● **YOUR GOAL**
Every record must be given again word for word; no picture belongs in the copy.

● **EXTRACTED RECORDS**
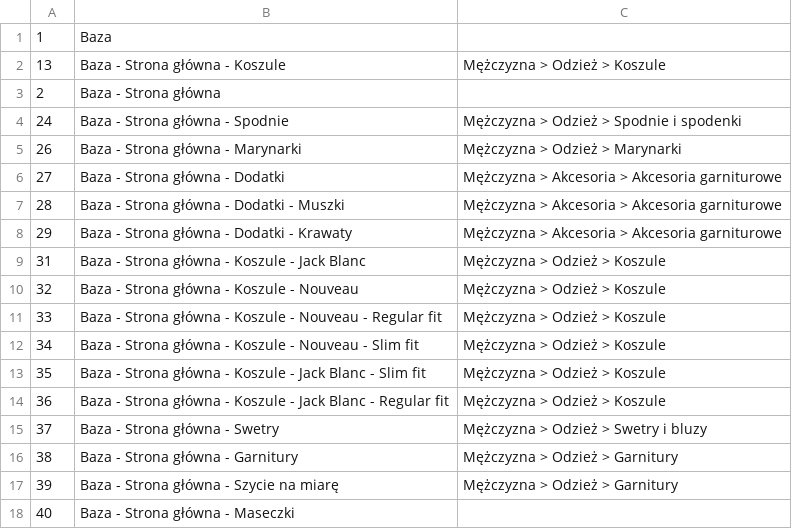
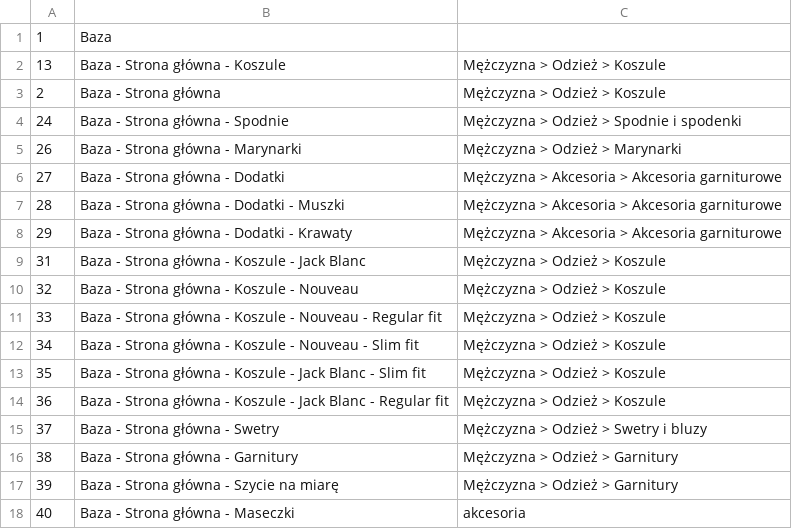
Before and after one commit to pogasanov/thegateway, a CSV file: prestashop_pkg/prestashop/category_mappings_nouveau_pl.csv, drawn as a sheet.

Commit message:
Update category mapping file

```diff
--- a/prestashop_pkg/prestashop/category_mappings_nouveau_pl.csv
+++ b/prestashop_pkg/prestashop/category_mappings_nouveau_pl.csv
@@ -2,3 +2,3 @@
 13,Baza - Strona główna - Koszule,Mężczyzna > Odzież > Koszule
-2,Baza - Strona główna,
+2,Baza - Strona główna,Mężczyzna > Odzież > Koszule
 24,Baza - Strona główna - Spodnie,Mężczyzna > Odzież > Spodnie i spodenki
@@ -17,2 +17,2 @@
 39,Baza - Strona główna - Szycie na miarę,Mężczyzna > Odzież > Garnitury
-40,Baza - Strona główna - Maseczki,
+40,Baza - Strona główna - Maseczki,akcesoria
```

● **EXERCISE RESPONSE**
Before and after one commit to pogasanov/thegateway, a CSV file: prestashop_pkg/prestashop/category_mappings_nouveau_pl.csv, drawn as a sheet.

Commit message:
Update category mapping file

```diff
--- a/prestashop_pkg/prestashop/category_mappings_nouveau_pl.csv
+++ b/prestashop_pkg/prestashop/category_mappings_nouveau_pl.csv
@@ -2,3 +2,3 @@
 13,Baza - Strona główna - Koszule,Mężczyzna > Odzież > Koszule
-2,Baza - Strona główna,
+2,Baza - Strona główna,Mężczyzna > Odzież > Koszule
 24,Baza - Strona główna - Spodnie,Mężczyzna > Odzież > Spodnie i spodenki
@@ -17,2 +17,2 @@
 39,Baza - Strona główna - Szycie na miarę,Mężczyzna > Odzież > Garnitury
-40,Baza - Strona główna - Maseczki,
+40,Baza - Strona główna - Maseczki,akcesoria
```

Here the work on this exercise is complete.